5) What kinds of things are you willing to do in order to try to reduce the fragmentation in your current sleep patterns? In other words, would you prefer an approach that is largely non-drug based, but may require some significant, long term changes in your behavior (cognitive behavior therapy for insomnia) or would you prefer taking sleeping medication (such as Ambien) to see if that reduces the fragmentation or would you prefer a mixed approach? There is NO "correct" answer to this question that universally applies to all people. But you need to figure out what you are most comfortable with because the most effective way for you
to try to deal with your
fragmented sleep strongly depends on the answer to this question.
6) What are your expectations? In other words, what are you trying to achieve? Unrealistic expectations about what "decent" or "good enough" sleep is can lead to additional stress caused by worrying about the bad sleep, which can make the sleep get even worse. As hard as it sounds, sometimes it helps to simply not worry about the sleep for a few weeks.
You also write:
Quote:Does the change in pressure from IPAP to EPAP and back bother you in any way?
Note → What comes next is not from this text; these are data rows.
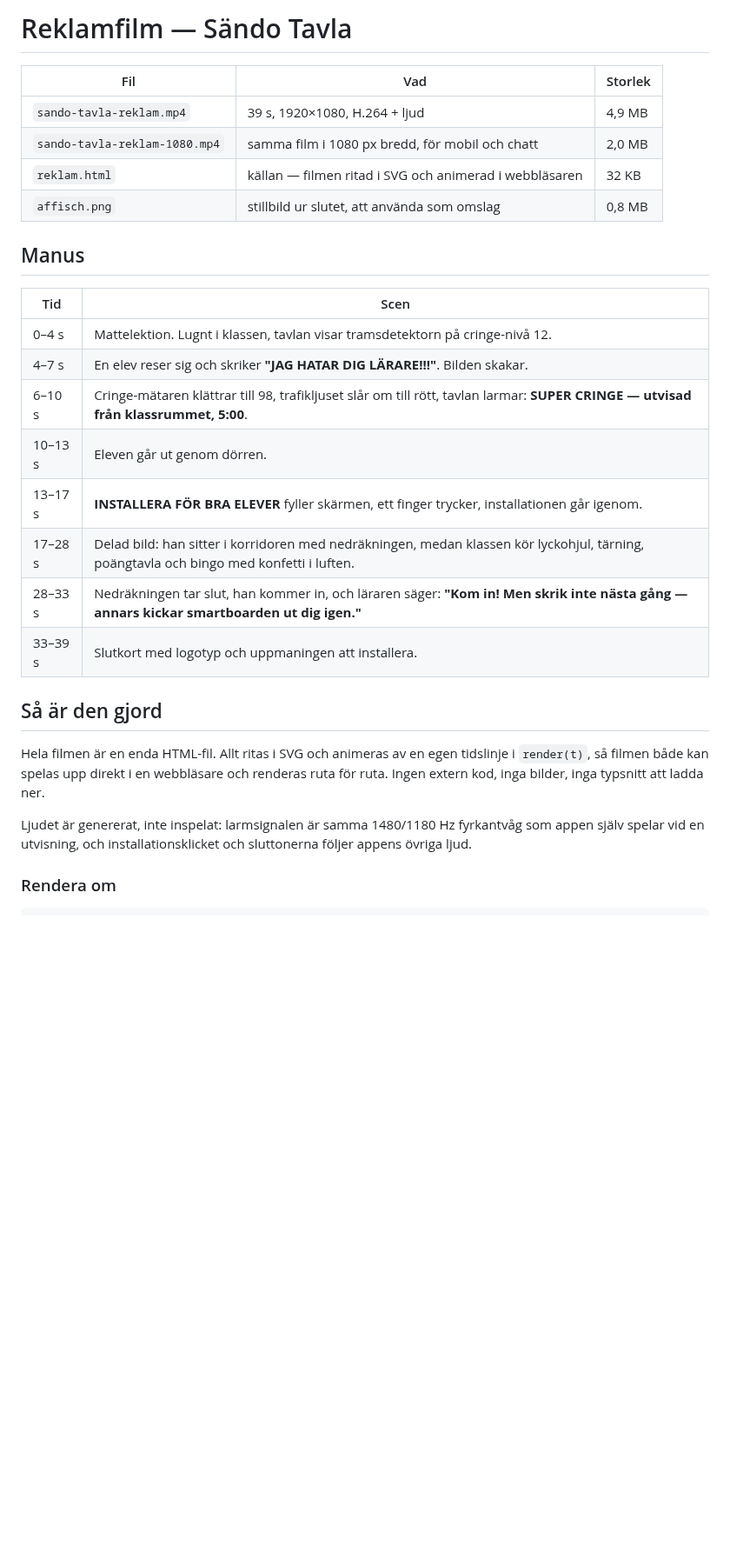
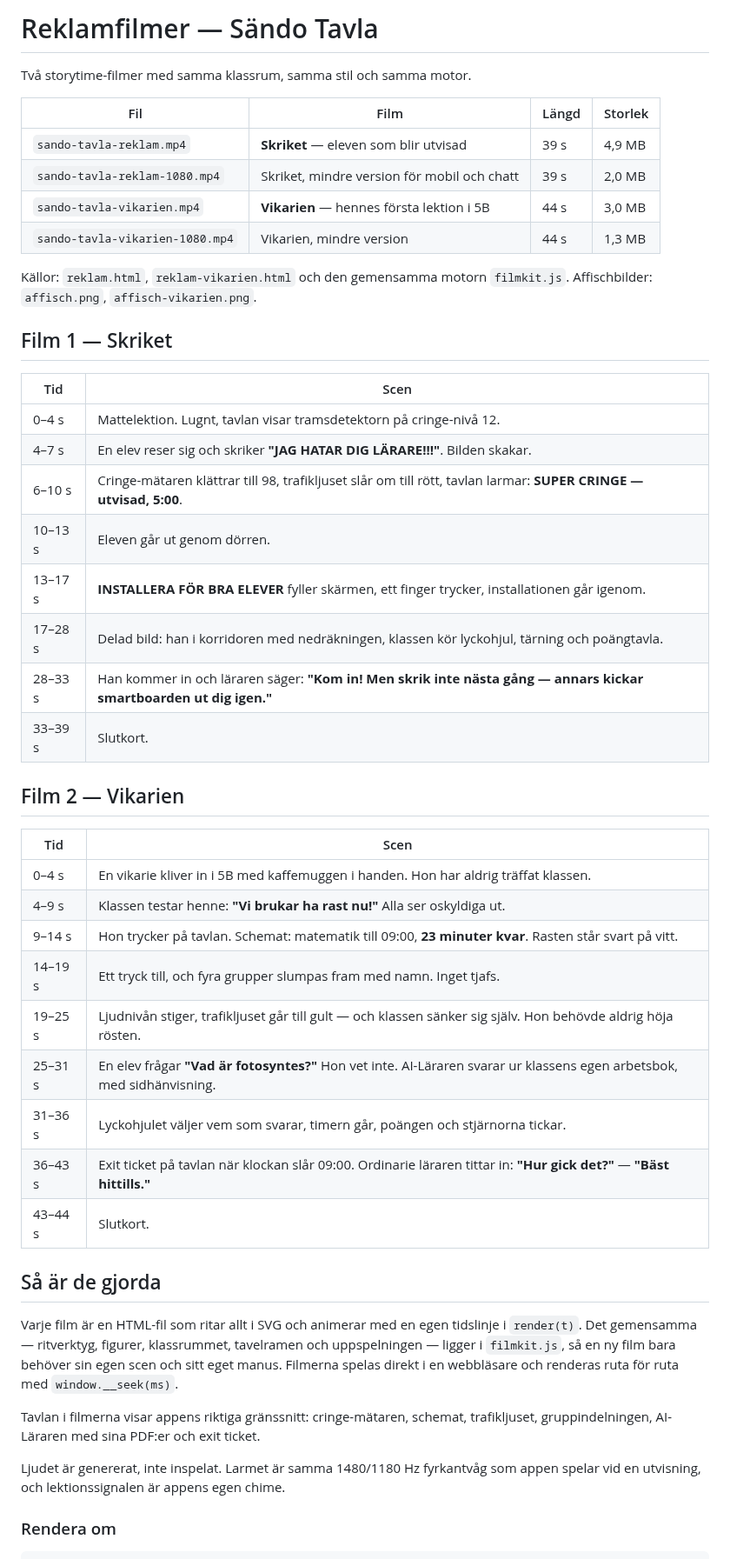
Before and after one commit to raken123/s-ndo, a Markdown page: reklam/README.md, the part around one of its changes. Shown at 87% size. GitHub-like rendering; blank space fills up the shorter version.

```diff
--- a/reklam/README.md
+++ b/reklam/README.md
@@ -1,35 +1,57 @@
-# Reklamfilm — Sändo Tavla
+# Reklamfilmer — Sändo Tavla
 
-| Fil | Vad | Storlek |
-|---|---|---|
-| `sando-tavla-reklam.mp4` | 39 s, 1920×1080, H.264 + ljud | 4,9 MB |
-| `sando-tavla-reklam-1080.mp4` | samma film i 1080 px bredd, för mobil och chatt | 2,0 MB |
-| `reklam.html` | källan — filmen ritad i SVG och animerad i webbläsaren | 32 KB |
-| `affisch.png` | stillbild ur slutet, att använda som omslag | 0,8 MB |
+Två storytime-filmer med samma klassrum, samma stil och samma motor.
 
-## Manus
+| Fil | Film | Längd | Storlek |
+|---|---|---|---|
+| `sando-tavla-reklam.mp4` | **Skriket** — eleven som blir utvisad | 39 s | 4,9 MB |
+| `sando-tavla-reklam-1080.mp4` | Skriket, mindre version för mobil och chatt | 39 s | 2,0 MB |
+| `sando-tavla-vikarien.mp4` | **Vikarien** — hennes första lektion i 5B | 44 s | 3,0 MB |
+| `sando-tavla-vikarien-1080.mp4` | Vikarien, mindre version | 44 s | 1,3 MB |
+
+Källor: `reklam.html`, `reklam-vikarien.html` och den gemensamma motorn
+`filmkit.js`. Affischbilder: `affisch.png`, `affisch-vikarien.png`.
+
+## Film 1 — Skriket
 
 | Tid | Scen |
 |---|---|
-| 0–4 s | Mattelektion. Lugnt i klassen, tavlan visar tramsdetektorn på cringe-nivå 12. |
+| 0–4 s | Mattelektion. Lugnt, tavlan visar tramsdetektorn på cringe-nivå 12. |
 | 4–7 s | En elev reser sig och skriker **"JAG HATAR DIG LÄRARE!!!"**. Bilden skakar. |
-| 6–10 s | Cringe-mätaren klättrar till 98, trafikljuset slår om till rött, tavlan larmar: **SUPER CRINGE — utvisad från klassrummet, 5:00**. |
+| 6–10 s | Cringe-mätaren klättrar till 98, trafikljuset slår om till rött, tavlan larmar: **SUPER CRINGE — utvisad, 5:00**. |
 | 10–13 s | Eleven går ut genom dörren. |
 | 13–17 s | **INSTALLERA FÖR BRA ELEVER** fyller skärmen, ett finger trycker, installationen går igenom. |
-| 17–28 s | Delad bild: han sitter i korridoren med nedräkningen, medan klassen kör lyckohjul, tärning, poängtavla och bingo med konfetti i luften. |
-| 28–33 s | Nedräkningen tar slut, han kommer in, och läraren säger: **"Kom in! Men skrik inte nästa gång — annars kickar smartboarden ut dig igen."** |
-| 33–39 s | Slutkort med logotyp och uppmaningen att installera. |
+| 17–28 s | Delad bild: han i korridoren med nedräkningen, klassen kör lyckohjul, tärning och poängtavla. |
+| 28–33 s | Han kommer in och läraren säger: **"Kom in! Men skrik inte nästa gång — annars kickar smartboarden ut dig igen."** |
+| 33–39 s | Slutkort. |
 
-## Så är den gjord
+## Film 2 — Vikarien
 
-Hela filmen är en enda HTML-fil. Allt ritas i SVG och animeras av en egen
-tidslinje i `render(t)`, så filmen både kan spelas upp direkt i en webbläsare
-och renderas ruta för ruta. Ingen extern kod, inga bilder, inga typsnitt att
-ladda ner.
+| Tid | Scen |
+|---|---|
+| 0–4 s | En vikarie kliver in i 5B med kaffemuggen i handen. Hon har aldrig träffat klassen. |
+| 4–9 s | Klassen testar henne: **"Vi brukar ha rast nu!"** Alla ser oskyldiga ut. |
+| 9–14 s | Hon trycker på tavlan. Schemat: matematik till 09:00, **23 minuter kvar**. Rasten står svart på vitt. |
+| 14–19 s | Ett tryck till, och fyra grupper slumpas fram med namn. Inget tjafs. |
+| 19–25 s | Ljudnivån stiger, trafikljuset går till gult — och klassen sänker sig själv. Hon behövde aldrig höja rösten. |
+| 25–31 s | En elev frågar **"Vad är fotosyntes?"** Hon vet inte. AI-Läraren svarar ur klassens egen arbetsbok, med sidhänvisning. |
+| 31–36 s | Lyckohjulet väljer vem som svarar, timern går, poängen och stjärnorna tickar. |
+| 36–43 s | Exit ticket på tavlan när klockan slår 09:00. Ordinarie läraren tittar in: **"Hur gick det?"** — **"Bäst hittills."** |
+| 43–44 s | Slutkort. |
 
-Ljudet är genererat, inte inspelat: larmsignalen är samma 1480/1180 Hz
-fyrkantvåg som appen själv spelar vid en utvisning, och installationsklicket
-och sluttonerna följer appens övriga ljud.
+## Så är de gjorda
+
+Varje film är en HTML-fil som ritar allt i SVG och animerar med en egen
+tidslinje i `render(t)`. Det gemensamma — ritverktyg, figurer, klassrummet,
+tavelramen och uppspelningen — ligger i `filmkit.js`, så en ny film bara
+behöver sin egen scen och sitt eget manus. Filmerna spelas direkt i en
+webbläsare och renderas ruta för ruta med `window.__seek(ms)`.
+
+Tavlan i filmerna visar appens riktiga gränssnitt: cringe-mätaren, schemat,
+trafikljuset, gruppindelningen, AI-Läraren med sina PDF:er och exit ticket.
+
+Ljudet är genererat, inte inspelat. Larmet är samma 1480/1180 Hz fyrkantvåg
+som appen spelar vid en utvisning, och lektionssignalen är appens egen chime.
 
 ### Rendera om
 
```
Also changed, not shown: other parts of reklam/README.md (+5 -8 lines), reklam/affisch-vikarien.png (added), 7 other files.
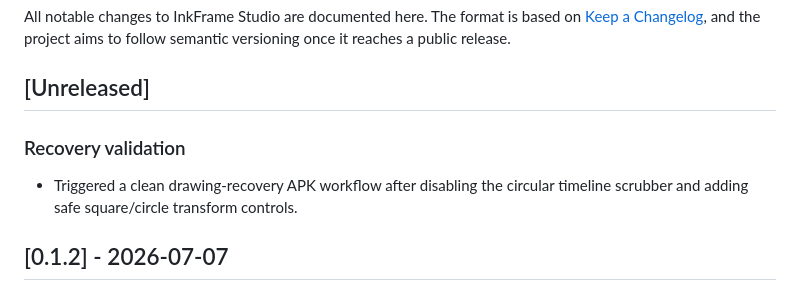
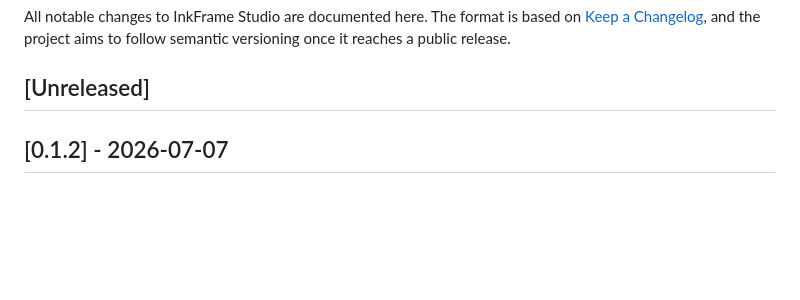
Before and after one commit to artistso/inkframesv5, a Markdown page: CHANGELOG.md, the part around the change. Drawn GitHub-style; blank space fills up the shorter version.

Commit message:
Clear temporary recovery changelog note

```diff
--- a/CHANGELOG.md
+++ b/CHANGELOG.md
@@ -5,9 +5,6 @@ All notable changes to InkFrame Studio are documented here. The format is based
 semantic versioning once it reaches a public release.
 
 ## [Unreleased]
-
-### Recovery validation
-- Triggered a clean drawing-recovery APK workflow after disabling the circular timeline scrubber and adding safe square/circle transform controls.
 
 ## [0.1.2] - 2026-07-07
 
```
NOT AS FAR AS I KNOW UNLESS THAT IS WHAT IS WAKING ME UP BUT BY LOOKING AT THE DATA, I DON'T THINK THAT IS THE PROBLEM
1) Can you post some data from a very restless night? Post the flow rate (wave flow), the pressure line, and the leak line. Point out when you think the wakes occurred. It would also help to zoom in on one of the wakeful periods so that we can see about 5-10 minutes before the wake occurred, the wake itself, and (if possible) 5-10 minutes after you think you finally got back to sleep.
2) Have you ever tried fixed pressure(s)? You might do better on fixed pressure and experimenting with a fixed pressure setting is worthwhile if you have nothing else to try.
Quote:And while I'm sure you've said in some previous thread, could you recap why the doc has switched you from the AutoSet to the VPAP? What specific problems was the doctor hoping would resolve with the switch in machine?
BECAUSE I WAS STILL HAVING FRAGMENTED SLEEP, TIRED DURING THE DAY, NO ENERGY SO I HAD A SLEEP STUDY ON A BILEVEL AND THEN I WAS GIVEN A BILEVEL. I DIDN'T SEE THE SLEEP DOC AFTER THE SLEEP STUDY (I CANCELLED MY APPOINTMENT)
So "failure to resolve daytime symptoms" was what was used to justify the switch from APAP to bi-level?
How severe is the untreated OSA? And how long would you say you had OSA before it was diagnosed? The unfortunate and sad fact is that there are a small number of OSA patients for whom residual daytime sleepiness and fatigue remain issues even with effective PAP therapy and (seemingly) sound sleep. One theory is that the damage from the OSA is just too extensive in those patients to fully heal. Some docs are willing to prescribe an anti-narcolepsy drug like Provigil or Nuvigil to these patients---as long as the patient continues to use the PAP every night and the data from the PAP looks good. In other words, the Provigil/Nuvigil does not do anything to treat the OSA, but it can alleviate the remaining unresolved daytime symptoms. The downsides to using Provigil or Nuvigil include both cost (insurance may not pay for it) and the fact that these are pretty powerful drugs with a bunch of potentially serious side effects, so not everybody tolerates them very well.